The exhibition, called 60 Untold Stories, examined the stories of these people and their experiences of education, both negative and positive.
“Back then, there was a lot of talk around the difficulty of educating the West Indian child, a lot of talk about how we were educationally subnormal, but that certainly wasn’t the case,” says Campbell, who went on to become a successful secondary school English teacher.
“I looked at my peers and realised how many had just sailed through the education system in spite of all of those issues of being black in a predominantly white society. It concerned me that during every Black History Month, we tended to look across the waters when talking about people from a black background who have made an impact.
“There is a focus on Martin Luther King Jr, Rosa Parks, Nelson Mandela… I wanted to show that we have heroes; we have history makers who are black British. This project set out to focus on these people.”
The exhibition featured 60 portraits and 60 oral histories taken from these professionals. Among them was Paul Philp, the first black man to play basketball for Great Britain at an Olympic level, educator Cynthia Eubank OBE and the poet Linton Kwesi Johnson.
Life was tough for the first wave of West Indian people to arrive on British shores; prejudice was open and constant.“The other schoolchildren used to ask me where I kept my tail,” recalls Campbell. “They said they wanted to rub my skin to see if the chocolate would come off.” In spite of the taunts, Campbell and her generation ploughed on with dogged determination.
“In primary school, I was conscious that I was ahead of the other children, and then I became fascinated by secondary school. The thing that enthralled me most was the library. I can remember reading Dostoevsky when I was still fairly young. Secondary school was amazing and actually created me and my love of education.”
So, Campbell’s generation blazed a trail for those who came next, but did life get any easier, did prejudice diminish over time?

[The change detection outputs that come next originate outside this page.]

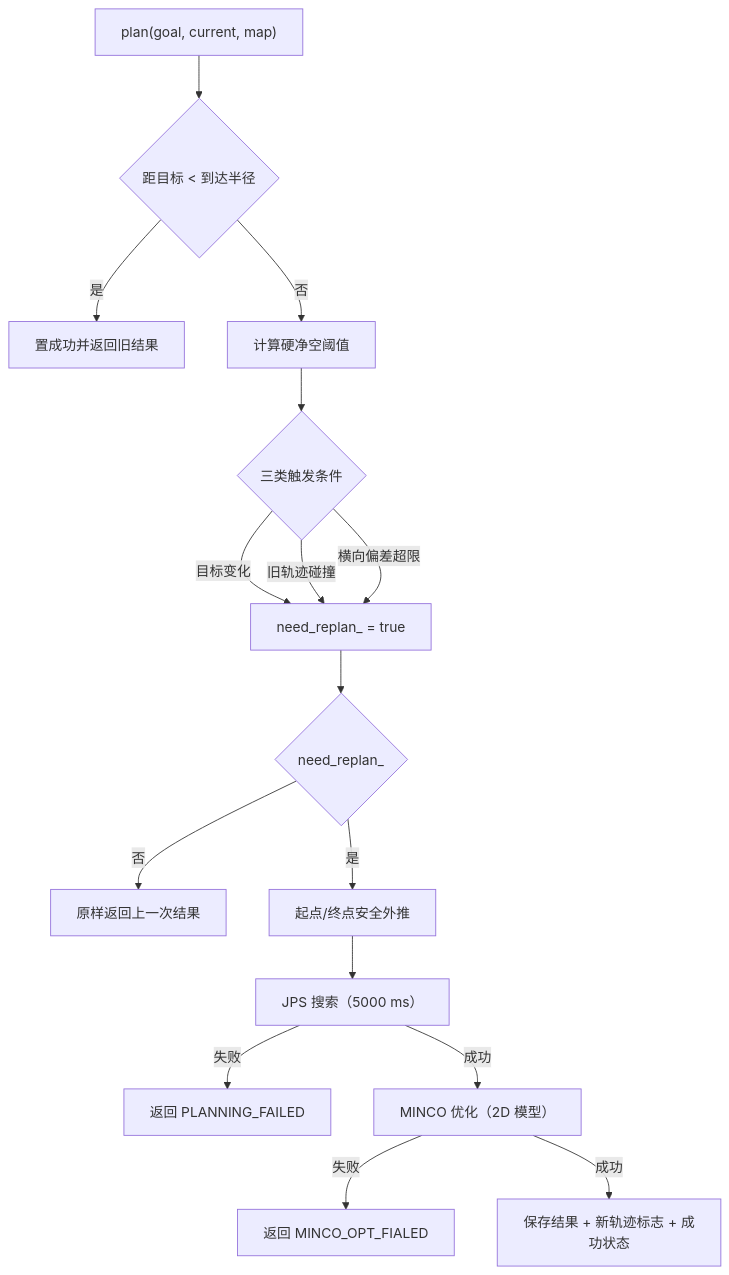
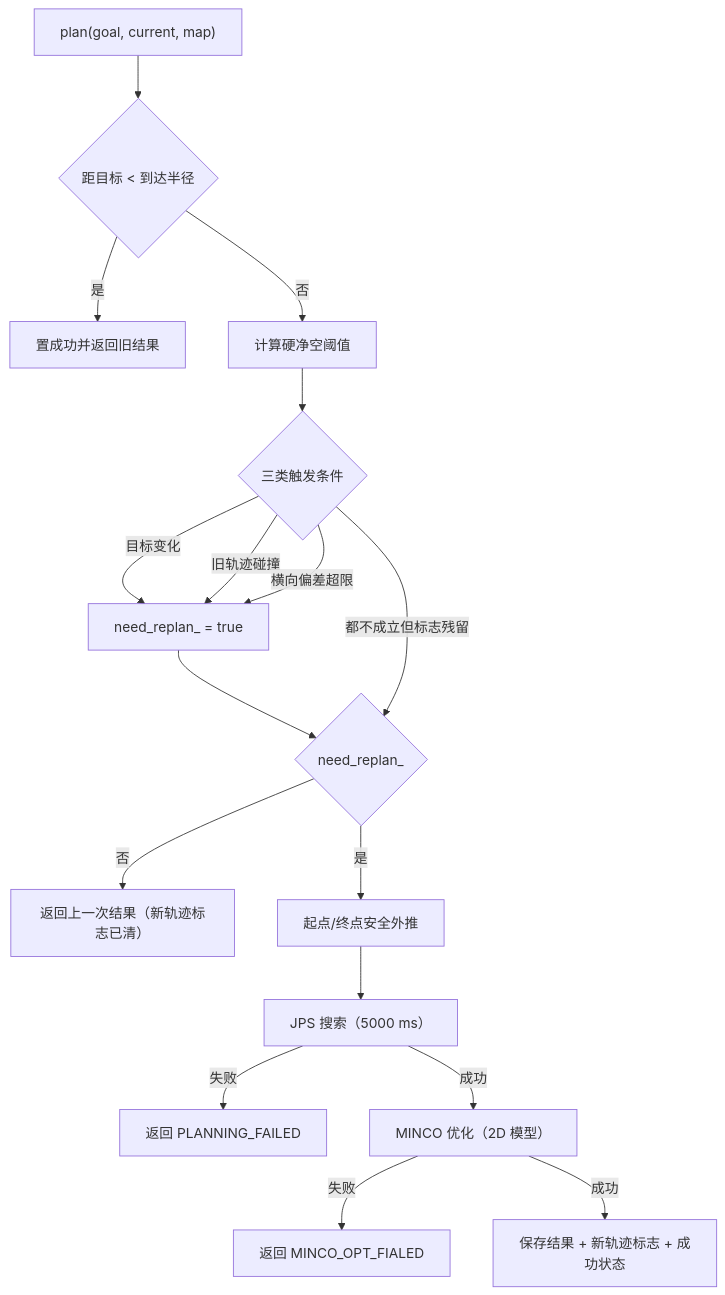
One commit to YD07-xyt/MA_Nav changed the first of 3 diagrams in docs/nav/planner/replan/流程图.md. Above: the diagram before and after it, drawn with Mermaid. The commit also changed other lines of this file and 107 other files, not shown here.

````diff
--- a/docs/nav/planner/replan/流程图.md
+++ b/docs/nav/planner/replan/流程图.md
@@ -19,18 +19,19 @@
 ```mermaid
 graph TD
     A["plan(goal, current, map)"] --> B{"距目标 < 到达半径"}
     B -->|是| C["置成功并返回旧结果"]
     B -->|否| D["计算硬净空阈值"]
     D --> E{"三类触发条件"}
     E -->|目标变化| F["need_replan_ = true"]
     E -->|旧轨迹碰撞| F
     E -->|横向偏差超限| F
     F --> G{"need_replan_"}
-    G -->|否| H["原样返回上一次结果"]
+    G -->|否| H["返回上一次结果（新轨迹标志已清）"]
+    E -->|都不成立但标志残留| G
     G -->|是| I["起点/终点安全外推"]
     I --> J["JPS 搜索（5000 ms）"]
     J -->|失败| K["返回 PLANNING_FAILED"]
     J -->|成功| L["MINCO 优化（2D 模型）"]
     L -->|失败| M["返回 MINCO_OPT_FIALED"]
     L -->|成功| N["保存结果 + 新轨迹标志 + 成功状态"]
 ```
````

School children from Evelyn Grace Academy, Brixton, were involved as volunteers in this project. Devon Hanson, their Head teacher, is from the generation just below Campbell’s. He says prejudice was still prevalent while he was growing up – there was only a small gap between his and Campbell’s generation. The notion that there was a difficulty in teaching the West Indian child was still around when Hanson was going through education.
“I remember making a phone call to get an interview at a company and at the end of it telling them I was black, there was a pause on the other end of the phone,” says Hanson and was told to still come in but he says: “I have never felt so low in all of my life. I felt that I had sold myself out and I was making an excuse for who I am.”
After this, Hanson would implement what he had learned from his role model and hero Mohammed Ali as well as Campbell’s generation; confidence, presentation and calmness. “I used to stand back and watch, I liked their calmness, I liked the way they presented themselves,” he adds. “They used to dress immaculately, they were immaculate with their manners, and with the way they carried themselves, in a sense I modeled myself on them.”
Now Hanson is in a position of major influence and is passing down what he has learnt from the generation before him, together with what he has discovered from his own journey.
Some of his pupils reflected on the effects that earlier generations had on their experience today. Thirteen-year-old Savannah Anderson said: “I think it has made our lives better. They have proved that even though people tried to put them down because of their colour. They still stood up and they overcame the obstacles they had to face.”
14 year old Devaunte Robinson, a student of Hanson says “He has opened so many opportunities for us all inside the school to extend ourselves and our education, so we can be the best we can be.”
Has prejudice disappeared or is it just less overt? This is hard to say, but one thing is clear – previous generations have given us the tools and knowledge to know that obstacles can be overcome.
By Malachai Hamilton